|Valves / Springs
||stock valves with Schieffer springs
|Manifold / Induction
||Marine manifold with Carter YH sidedraft carbs
|Ignition / Wires
||MSD Ignition (El Paso, TX) with MSD wires and Holley (Bowling Green, KY) dual point distributor
||Aaron-fabricated, lake-style headers
||Offenhauser unpolished valve covers, brass air cleaners
||Ford '62 T-10
||Hurst, speed drilled
||rebuilt by Aaron
|Insert / Gauges
||'33 dash modified by the owner and filled with Auto Meter Antique Beige gauges
||SO-CAL Speed Shop four-spoke with handmade magnesium functional knockoffs
||custom wiring by Henry Richards of Steadfast Manufacturing
||modified F-100 with Flaming River universal joints and stock F-100 column drop
||hand-fabricated '40s style
||Kirky alum drag modified by the owner

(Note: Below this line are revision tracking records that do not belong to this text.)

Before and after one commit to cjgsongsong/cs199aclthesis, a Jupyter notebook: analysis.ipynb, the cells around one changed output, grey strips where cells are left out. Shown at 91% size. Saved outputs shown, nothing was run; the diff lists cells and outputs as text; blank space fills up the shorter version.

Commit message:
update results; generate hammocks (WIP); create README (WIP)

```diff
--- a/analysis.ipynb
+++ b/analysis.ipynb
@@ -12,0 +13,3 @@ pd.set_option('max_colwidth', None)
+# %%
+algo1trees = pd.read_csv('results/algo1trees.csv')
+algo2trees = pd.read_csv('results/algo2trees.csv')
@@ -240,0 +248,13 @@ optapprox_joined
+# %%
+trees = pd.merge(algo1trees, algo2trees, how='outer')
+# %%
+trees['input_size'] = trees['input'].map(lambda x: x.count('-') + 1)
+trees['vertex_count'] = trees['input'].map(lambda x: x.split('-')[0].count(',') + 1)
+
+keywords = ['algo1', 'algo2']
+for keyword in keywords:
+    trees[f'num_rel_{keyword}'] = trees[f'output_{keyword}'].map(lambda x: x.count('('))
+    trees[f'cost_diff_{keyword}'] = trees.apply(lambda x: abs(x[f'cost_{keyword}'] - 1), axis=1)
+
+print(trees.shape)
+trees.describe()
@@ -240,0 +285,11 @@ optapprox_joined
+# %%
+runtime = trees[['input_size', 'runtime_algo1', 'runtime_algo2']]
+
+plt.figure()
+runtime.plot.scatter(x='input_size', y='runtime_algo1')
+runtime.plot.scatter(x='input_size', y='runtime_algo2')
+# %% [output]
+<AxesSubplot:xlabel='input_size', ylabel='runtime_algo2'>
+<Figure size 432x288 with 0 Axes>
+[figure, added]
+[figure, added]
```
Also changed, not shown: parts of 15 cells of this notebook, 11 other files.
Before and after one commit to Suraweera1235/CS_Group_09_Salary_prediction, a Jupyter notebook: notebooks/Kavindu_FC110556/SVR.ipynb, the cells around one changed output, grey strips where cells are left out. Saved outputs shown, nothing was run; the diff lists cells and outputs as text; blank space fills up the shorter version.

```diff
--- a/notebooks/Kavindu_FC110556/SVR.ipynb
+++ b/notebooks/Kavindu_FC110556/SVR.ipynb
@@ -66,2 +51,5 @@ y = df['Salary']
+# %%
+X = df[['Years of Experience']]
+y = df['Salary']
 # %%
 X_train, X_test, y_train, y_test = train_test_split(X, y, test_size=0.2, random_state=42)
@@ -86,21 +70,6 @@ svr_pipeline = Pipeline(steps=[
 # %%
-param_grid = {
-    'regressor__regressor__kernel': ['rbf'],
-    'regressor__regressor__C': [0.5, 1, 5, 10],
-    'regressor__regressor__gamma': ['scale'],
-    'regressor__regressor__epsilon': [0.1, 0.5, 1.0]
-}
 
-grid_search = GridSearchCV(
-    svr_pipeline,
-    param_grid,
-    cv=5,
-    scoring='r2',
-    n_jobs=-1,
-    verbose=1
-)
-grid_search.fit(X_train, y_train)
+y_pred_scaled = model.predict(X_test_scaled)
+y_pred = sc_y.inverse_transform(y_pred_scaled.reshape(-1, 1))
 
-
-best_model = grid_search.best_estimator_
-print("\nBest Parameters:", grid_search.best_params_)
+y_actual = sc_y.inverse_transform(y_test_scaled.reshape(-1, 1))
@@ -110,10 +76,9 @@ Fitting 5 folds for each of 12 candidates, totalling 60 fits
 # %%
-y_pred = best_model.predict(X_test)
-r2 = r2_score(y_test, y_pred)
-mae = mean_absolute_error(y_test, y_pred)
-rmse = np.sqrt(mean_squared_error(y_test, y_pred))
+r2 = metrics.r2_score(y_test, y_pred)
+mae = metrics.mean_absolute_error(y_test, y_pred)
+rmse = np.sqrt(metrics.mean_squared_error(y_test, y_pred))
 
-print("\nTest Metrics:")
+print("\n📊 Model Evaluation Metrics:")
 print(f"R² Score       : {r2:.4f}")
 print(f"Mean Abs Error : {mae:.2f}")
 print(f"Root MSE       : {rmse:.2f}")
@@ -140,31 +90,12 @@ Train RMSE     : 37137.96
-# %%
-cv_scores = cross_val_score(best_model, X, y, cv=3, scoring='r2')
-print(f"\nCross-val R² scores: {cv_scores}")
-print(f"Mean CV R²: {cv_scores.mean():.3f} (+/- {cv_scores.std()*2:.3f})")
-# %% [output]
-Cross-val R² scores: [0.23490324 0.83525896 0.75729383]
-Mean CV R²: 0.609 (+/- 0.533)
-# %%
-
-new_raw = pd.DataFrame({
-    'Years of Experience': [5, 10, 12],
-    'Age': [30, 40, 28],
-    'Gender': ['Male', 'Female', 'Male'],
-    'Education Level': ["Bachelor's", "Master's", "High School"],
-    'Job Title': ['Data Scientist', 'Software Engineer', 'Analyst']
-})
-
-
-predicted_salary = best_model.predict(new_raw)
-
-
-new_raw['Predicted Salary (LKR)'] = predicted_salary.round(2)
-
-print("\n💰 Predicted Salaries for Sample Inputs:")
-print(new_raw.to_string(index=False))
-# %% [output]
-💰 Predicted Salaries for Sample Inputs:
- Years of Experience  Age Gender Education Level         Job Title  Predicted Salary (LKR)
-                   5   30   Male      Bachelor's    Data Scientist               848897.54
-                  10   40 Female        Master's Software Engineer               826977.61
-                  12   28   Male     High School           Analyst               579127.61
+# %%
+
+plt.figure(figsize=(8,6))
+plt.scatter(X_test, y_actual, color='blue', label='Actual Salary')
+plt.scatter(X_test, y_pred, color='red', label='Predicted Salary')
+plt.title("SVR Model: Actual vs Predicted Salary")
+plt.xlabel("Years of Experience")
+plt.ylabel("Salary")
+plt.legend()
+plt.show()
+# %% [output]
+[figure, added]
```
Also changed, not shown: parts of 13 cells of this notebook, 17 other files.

||Ford '32 pickup cab, Last Refuge Hotrod (Dolores, CA) stock length pickup bed
||Ford Motor Company
||channeled 3", radiused cowl bottoms, custom rear panel with V-8 stamp, flush fit doors front and rear, molded exposed hinges, chopped 3", smoothed-out visor, all-new sheetmetal from belt line down, grafted different visor on from another '32 truck, left bed at stock height, unchanneled to make belt line match, shortened 13", '37 tailgate, hinges, and chains, '37 car taillights, radiused stake pocket bottoms, radiator shell dropped 3" and filled, original firewall dropped 3" and smoothed, custom maple wood bed, remote master cylinder reservoirs mounted under aluminum covers (Volkswagen air cleaners) in bed floor,
||stock shell, filled left at stock length, dropped 3" to match the channel Vintique insert
|Paint / Color
||Sherwin-Williams Ultra 7000 basecoat/clearcoat gloss black
||owner and Richie Poland (Ashland, OH)
||Josh Shaw (Cleves, OH) pinstriped the header panel inside cab
|Headlights / Taillights
||Bob Drake Reproductions (Grants Pass, OR) halogen, SO-CAL Speed Shop dropped and narrowed headlight bar with '37 Ford car taillights